When you get right down to it, taking in a lot of different information and making it standardized to increase efficiency is what Hixny did years ago when we created the HIE.  So with this expertise, Hixny was uniquely qualified to tackle this challenge with DOH.

Through our technical proficiency and understanding of the customers’ unique business needs, we were able to design a solution, create special software and integrate a new Direct-based processing pipeline into the Hixny system. The resulting solution converts both incoming and outgoing emails to a standard format before forwarding them to the intended recipient (DOH or a healthcare provider).  This is saving time for DOH employees and allowing them to work more effectively and efficiently.

This is a great example of how organizations must evolve to continue to support their customers’ needs. This is done by the willingness and dedication to reach for new goals, while building on the successes of the past.

Message from Mark – Growth

Friday, September 9, 2016

As you may know, Hixny moved into new offices in Albany earlier this year.

The relocation was necessary to accommodate our growth, both in terms of the people we have added and those we still plan to add. At last count Hixny employed about 24 people. When I started here, in 2011, there were 18 employees—and that was before the organization split in two with the launch of XchangeWorx, which currently employs 20.

The employment increase, in turn, is necessary to support all the other growth Hixny has witnessed.  By every measure, this organization continues to expand.

Let’s start with participation.  More than two dozen organizations joined the Hixny network so far in 2016, as both contributors of patient information and end users who are now better informed in delivering and coordinating care.  Even more significant, for the first time this year, the newcomers included behavioral health facilities, public health organizations, community-based organizations and other ancillary providers who are vital to creating a 360-degree view of every patient.
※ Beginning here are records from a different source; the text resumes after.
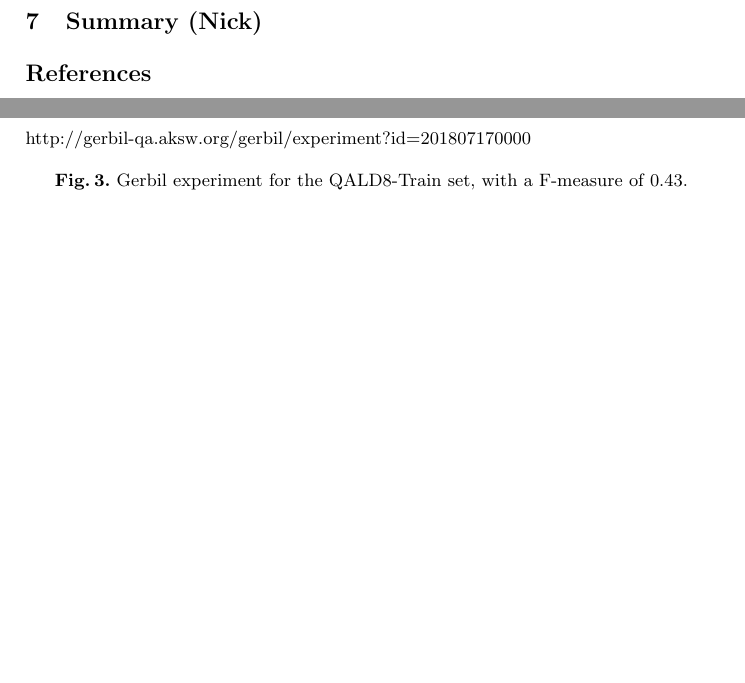
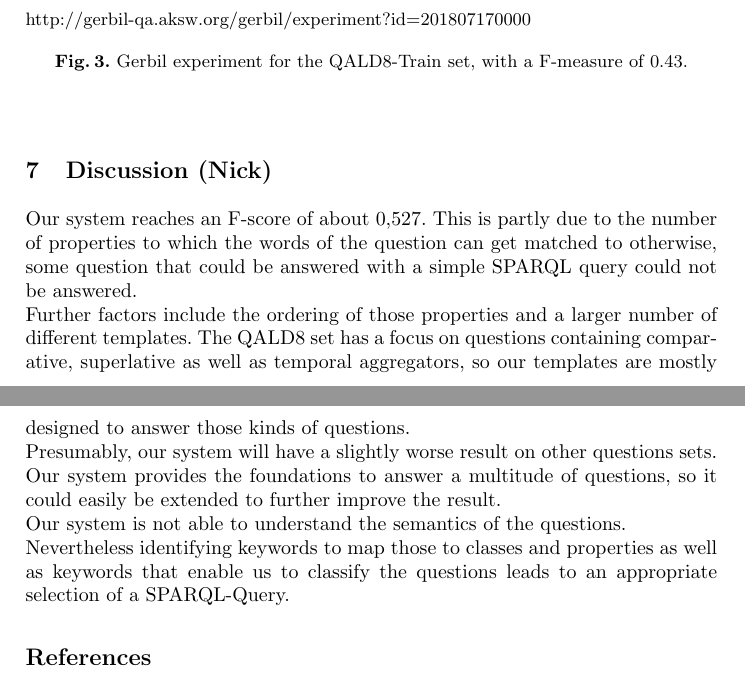
Before and after one commit to LukasBluebaum/QALD-Mini-Project, a LaTeX thesis (report/technical_report.tex): two parts of pages 7 and 8 of 8 before the commit and two parts of pages 8 and 9 of 9 after it, joined at a grey line, cut so that both start at the same text, the shorter picture padded with empty space. Compiled offline with pdfLaTeX.

Commit message:
no message

```diff
--- a/report/technical_report.tex
+++ b/report/technical_report.tex
@@ -8,7 +8,7 @@
 \usepackage{tabularx}
 % Used for displaying a sample figure. If possible, figure files should
 % be included in EPS format.
-
+\usepackage{float}
 \usepackage{enumerate}
 %
 % If you use the hyperref package, please uncomment the following line
@@ -226,7 +229,14 @@ largest (dbo:areaTotal) with the order "DESC".
 	\label{fig3}
 \end{figure}
 
-\section{Summary (Nick)}
+\section{Discussion (Nick)}
+Our system reaches an F-score of about 0,527. This is partly due to the number of properties to which the words of the question can get matched to otherwise, some question that could be answered with a simple SPARQL query could not be answered. \\
+Further factors include the ordering of those properties and a larger number of different templates.
+The QALD8 set has a focus on questions containing comparative, superlative as well as temporal aggregators, so our templates are mostly designed to answer those kinds of questions. \\
+Presumably, our system will have a slightly worse result on other questions sets. Our system provides the foundations to answer a multitude of questions, so it could easily be extended to further improve the result.\\
+Our system is not able to understand the semantics of the questions. \\
+Nevertheless identifying keywords to map those to classes and properties as well as keywords that enable us to classify the questions leads to an appropriate selection of a SPARQL-Query.
+
 
 
 %
```
Also changed, not shown: report/technical_report.pdf, report/technical_report.tex (5 more changed lines).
We also hit a milestone this year, surpassing 1,000 participant locations.   You can think about that in a couple of ways.  As a provider, this means access to electronic medical records at more than 1,000 locations.  As a patient, that means there are more than 1,000 places where data can be safely and securely accessed.  It also means that there are 1,000 locations collecting Hixny consents, and raising public awareness of our organization.

That brings me to our master patient index, which continues to grow and will soon reach 1.5 million unique individuals.  Think about that.  There are 1.7 million people in the Hixny region. This means almost everyone in the region has placed their trust in Hixny with their private health information.  Most have consented at more than one place, as we are approaching three million total consents on file.
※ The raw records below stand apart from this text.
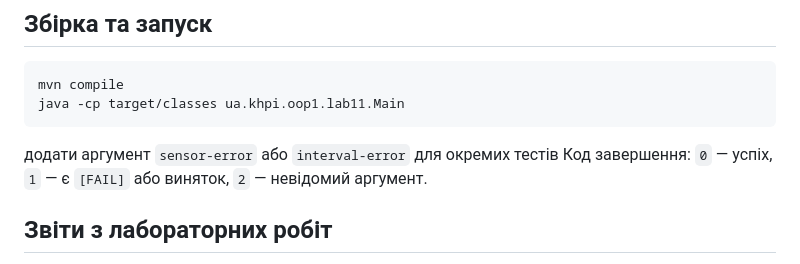
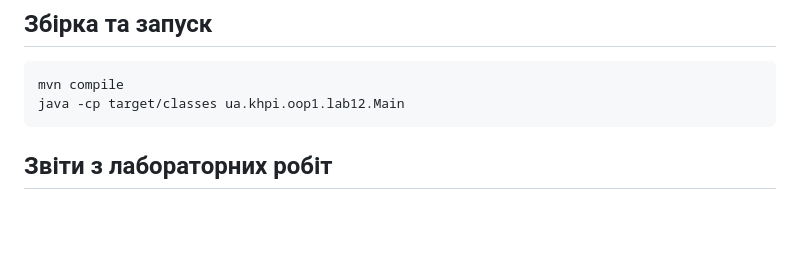
Before and after one commit to Nevalik/raksha-khpi-oop-java-1, a Markdown page: README.md, the part around the change. Drawn GitHub-style; blank space fills up the shorter version.

````diff
--- a/README.md
+++ b/README.md
@@ -4,11 +4,9 @@
 
 ```bash
 mvn compile
-java -cp target/classes ua.khpi.oop1.lab11.Main
+java -cp target/classes ua.khpi.oop1.lab12.Main
 ```
 
-додати аргумент `sensor-error` або `interval-error` для окремих тестів
-Код завершення: `0` — успіх, `1` — є `[FAIL]` або виняток, `2` — невідомий аргумент.
 
 ## Звіти з лабораторних робіт
 
````
Also changed, not shown: docs/lab12/REPORT.md (added, +272 -0 lines), docs/lab12/assets/checks_result.png (added), docs/lab12/assets/errors.png (added), docs/lab12/assets/mvn.png (added), docs/lab12/assets/taskA.png (added), docs/lab12/assets/variant1.png (added), 4 other files.
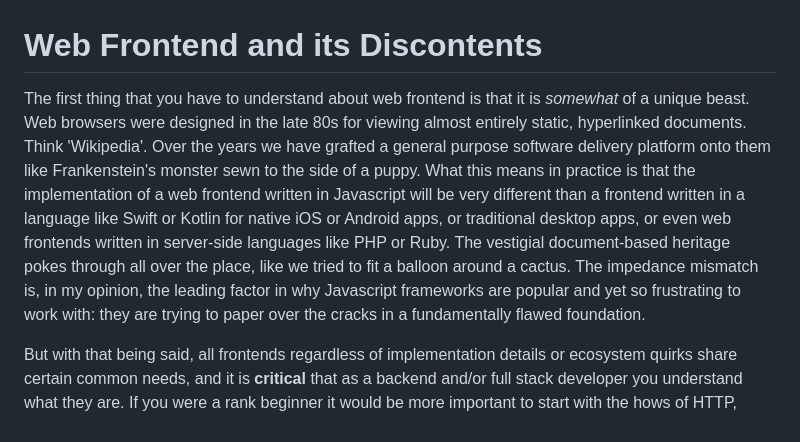
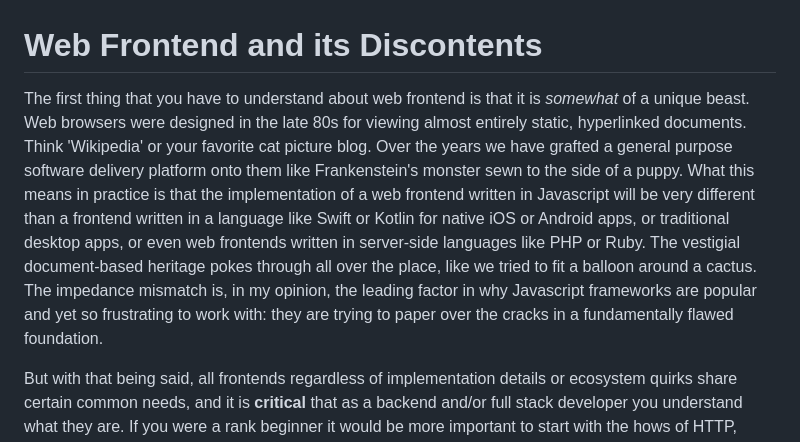
Before and after one commit to jared-smith-kr/fe-for-be-lectures, a Markdown page: lectures/1-intro.md, the part around the change. GitHub-like rendering.

Commit message:
Add cat pic blurb

```diff
--- a/lectures/1-intro.md
+++ b/lectures/1-intro.md
@@ -1,6 +1,6 @@
 # Web Frontend and its Discontents
 
-The first thing that you have to understand about web frontend is that it is _somewhat_ of a unique beast. Web browsers were designed in the late 80s for viewing almost entirely static, hyperlinked documents. Think 'Wikipedia'. Over the years we have grafted a general purpose software delivery platform onto them like Frankenstein's monster sewn to the side of a puppy. What this means in practice is that the implementation of a web frontend written in Javascript will be very different than a frontend written in a language like Swift or Kotlin for native iOS or Android apps, or traditional desktop apps, or even web frontends written in server-side languages like PHP or Ruby. The vestigial document-based heritage pokes through all over the place, like we tried to fit a balloon around a cactus. The impedance mismatch is, in my opinion, the leading factor in why Javascript frameworks are popular and yet so frustrating to work with: they are trying to paper over the cracks in a fundamentally flawed foundation.
+The first thing that you have to understand about web frontend is that it is _somewhat_ of a unique beast. Web browsers were designed in the late 80s for viewing almost entirely static, hyperlinked documents. Think 'Wikipedia' or your favorite cat picture blog. Over the years we have grafted a general purpose software delivery platform onto them like Frankenstein's monster sewn to the side of a puppy. What this means in practice is that the implementation of a web frontend written in Javascript will be very different than a frontend written in a language like Swift or Kotlin for native iOS or Android apps, or traditional desktop apps, or even web frontends written in server-side languages like PHP or Ruby. The vestigial document-based heritage pokes through all over the place, like we tried to fit a balloon around a cactus. The impedance mismatch is, in my opinion, the leading factor in why Javascript frameworks are popular and yet so frustrating to work with: they are trying to paper over the cracks in a fundamentally flawed foundation.
 
 But with that being said, all frontends regardless of implementation details or ecosystem quirks share certain common needs, and it is **critical** that as a backend and/or full stack developer you understand what they are. If you were a rank beginner it would be more important to start with the hows of HTTP, HTML, CSS, etc but since you are an experienced engineer I think it's more valuable to start with how the frontend fits into the overall system. Cards on the table: while I've done frontend work off and on my entire career yet I am by inclination _far_ more comfortable on the backend. I'm more of a computer sciency guy than latte-chugging UX designer type. But remember, you can have a useful frontend (e.g. note-taking, guitar tuning, etc) without a backend, but you cannot have a useful backend without a frontend. The frontend _is_ the product, it is the closest proxy we have to the user and therefore its needs are paramount.
 
```
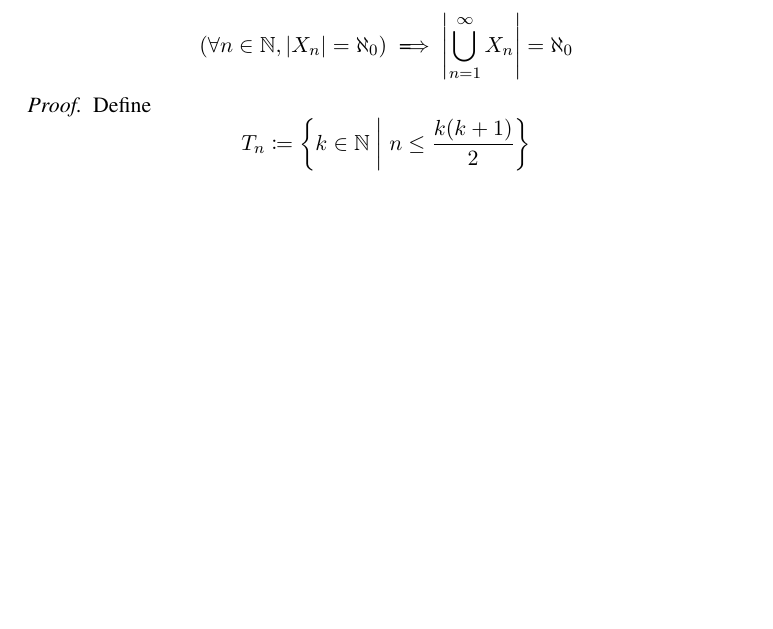
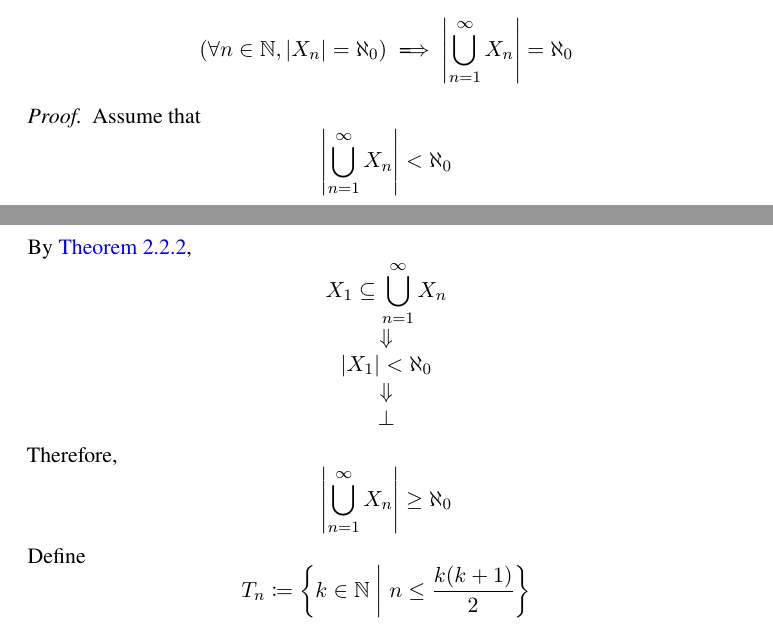
Before and after one commit to sihyeon8240/Math, a LaTeX thesis (books/mathematical-analysis/book.tex, which reads books/mathematical-analysis/chapters/02-basic-topology/03-countable-and-uncountable-sets-c.tex): part of page 69 of 116 before the commit and two parts of pages 69 and 70 of 116 after it, the two joined at a grey line, cut so that both start at the same text, the shorter picture padded with empty space. Compiled offline with XeLaTeX.

Commit message:
fix(theorems): enhance proofs

```diff
--- a/books/mathematical-analysis/chapters/02-basic-topology/03-countable-and-uncountable-sets-c.tex
+++ b/books/mathematical-analysis/chapters/02-basic-topology/03-countable-and-uncountable-sets-c.tex
@@ -47,6 +47,24 @@
 \end{theorem}
 
 \begin{proof}
+    Assume that
+    \[
+    \abs*{\bigcup_{n = 1}^{\infty} X_{n}} < \aleph_{0}
+    \]
+    By \Cref{an:thm:subset-of-finite-set-is-finite},
+    \[
+    \begin{array}{c}
+        X_{1} \subseteq \bigcup_{n = 1}^{\infty} X_{n} \\
+        \Downarrow \\
+        \abs*{X_{1}} < \aleph_{0} \\
+        \Downarrow \\
+        \bot
+    \end{array}
+    \]
+    Therefore,
+    \[
+    \abs*{\bigcup_{n = 1}^{\infty} X_{n}} \geq \aleph_{0}
+    \]
     Define
     \[
     T_{n} \coloneqq \setbuilder*{k \in \N}{n \leq \frac{k(k + 1)}{2}}
```
Also changed, not shown: books/mathematical-analysis/chapters/02-basic-topology/03-countable-and-uncountable-sets-e.tex (+10 -2 lines).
Those of you who attended our 2014 annual meeting may remember me saying that we had half of the people in the region signed up.  That is tremendous growth in just two years.

Not only do we have more organizations sharing information on more patients, we also continue to expand the types of data these organizations contribute.   For example, when comparing July 2015 to July 2016, we have witnessed a 167% increase in the number of documents being shared in real time.
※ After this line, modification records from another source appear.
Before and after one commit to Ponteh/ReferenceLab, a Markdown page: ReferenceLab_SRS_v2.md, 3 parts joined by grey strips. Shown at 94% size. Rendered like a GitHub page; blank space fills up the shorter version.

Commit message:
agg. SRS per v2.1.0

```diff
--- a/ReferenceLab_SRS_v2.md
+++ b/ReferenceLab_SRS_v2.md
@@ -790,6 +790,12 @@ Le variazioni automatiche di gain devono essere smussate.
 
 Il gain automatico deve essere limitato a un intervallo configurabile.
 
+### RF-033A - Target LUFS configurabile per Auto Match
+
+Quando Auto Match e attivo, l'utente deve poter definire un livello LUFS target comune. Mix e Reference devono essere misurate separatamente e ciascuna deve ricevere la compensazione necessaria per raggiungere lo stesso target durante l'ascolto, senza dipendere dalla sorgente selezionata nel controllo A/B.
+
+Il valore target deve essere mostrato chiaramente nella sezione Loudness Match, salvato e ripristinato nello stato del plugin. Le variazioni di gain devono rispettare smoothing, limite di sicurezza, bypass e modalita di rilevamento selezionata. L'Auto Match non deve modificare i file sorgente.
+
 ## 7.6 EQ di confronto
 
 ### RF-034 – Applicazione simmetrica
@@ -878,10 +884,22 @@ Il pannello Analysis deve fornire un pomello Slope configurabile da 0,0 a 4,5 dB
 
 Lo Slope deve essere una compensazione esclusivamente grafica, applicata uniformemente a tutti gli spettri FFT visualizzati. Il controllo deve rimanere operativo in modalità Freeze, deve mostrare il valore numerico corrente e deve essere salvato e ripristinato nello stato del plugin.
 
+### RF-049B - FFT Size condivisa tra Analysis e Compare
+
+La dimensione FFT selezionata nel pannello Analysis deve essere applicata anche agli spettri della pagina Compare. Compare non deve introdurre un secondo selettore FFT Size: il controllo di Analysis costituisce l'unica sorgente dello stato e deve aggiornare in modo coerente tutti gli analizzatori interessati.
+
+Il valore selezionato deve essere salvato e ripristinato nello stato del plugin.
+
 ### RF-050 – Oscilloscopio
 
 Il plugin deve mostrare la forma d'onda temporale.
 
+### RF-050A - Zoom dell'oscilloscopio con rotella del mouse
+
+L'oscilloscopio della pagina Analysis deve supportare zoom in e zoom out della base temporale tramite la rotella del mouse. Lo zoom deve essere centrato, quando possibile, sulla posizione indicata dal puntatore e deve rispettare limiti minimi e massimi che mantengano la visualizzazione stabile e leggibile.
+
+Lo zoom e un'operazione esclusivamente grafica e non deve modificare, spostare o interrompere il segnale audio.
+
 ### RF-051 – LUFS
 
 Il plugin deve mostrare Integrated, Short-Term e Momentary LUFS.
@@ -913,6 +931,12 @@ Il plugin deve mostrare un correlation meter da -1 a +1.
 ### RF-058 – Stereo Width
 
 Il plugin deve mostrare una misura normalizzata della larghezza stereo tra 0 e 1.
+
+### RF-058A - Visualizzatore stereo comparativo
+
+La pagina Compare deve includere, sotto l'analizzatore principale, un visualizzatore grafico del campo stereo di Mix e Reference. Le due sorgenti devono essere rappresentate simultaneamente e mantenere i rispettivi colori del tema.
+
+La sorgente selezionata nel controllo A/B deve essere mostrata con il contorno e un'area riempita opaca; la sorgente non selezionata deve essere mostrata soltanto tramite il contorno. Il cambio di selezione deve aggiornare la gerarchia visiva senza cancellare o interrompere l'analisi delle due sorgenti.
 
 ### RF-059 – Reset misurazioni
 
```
We have also increased use, by developing new ways for people to get information from Hixny or have it pushed out to them.   The number of reports we are generating continues to rise.

I was recently asked how I felt about all the growth Hixny has experienced since I came on board.  Of course I am pleased.  I joined Hixny because of its mission to improve healthcare in this region.   I am a member of this community, as are my friends and family members.   If there is a way to improve the quality of care they receive, and lower the cost of care for them and myself, than for the most selfish reason of all I want to continue to do that.  The growth makes me feel great because it reaffirms for me that we’re continuing to execute on that mission.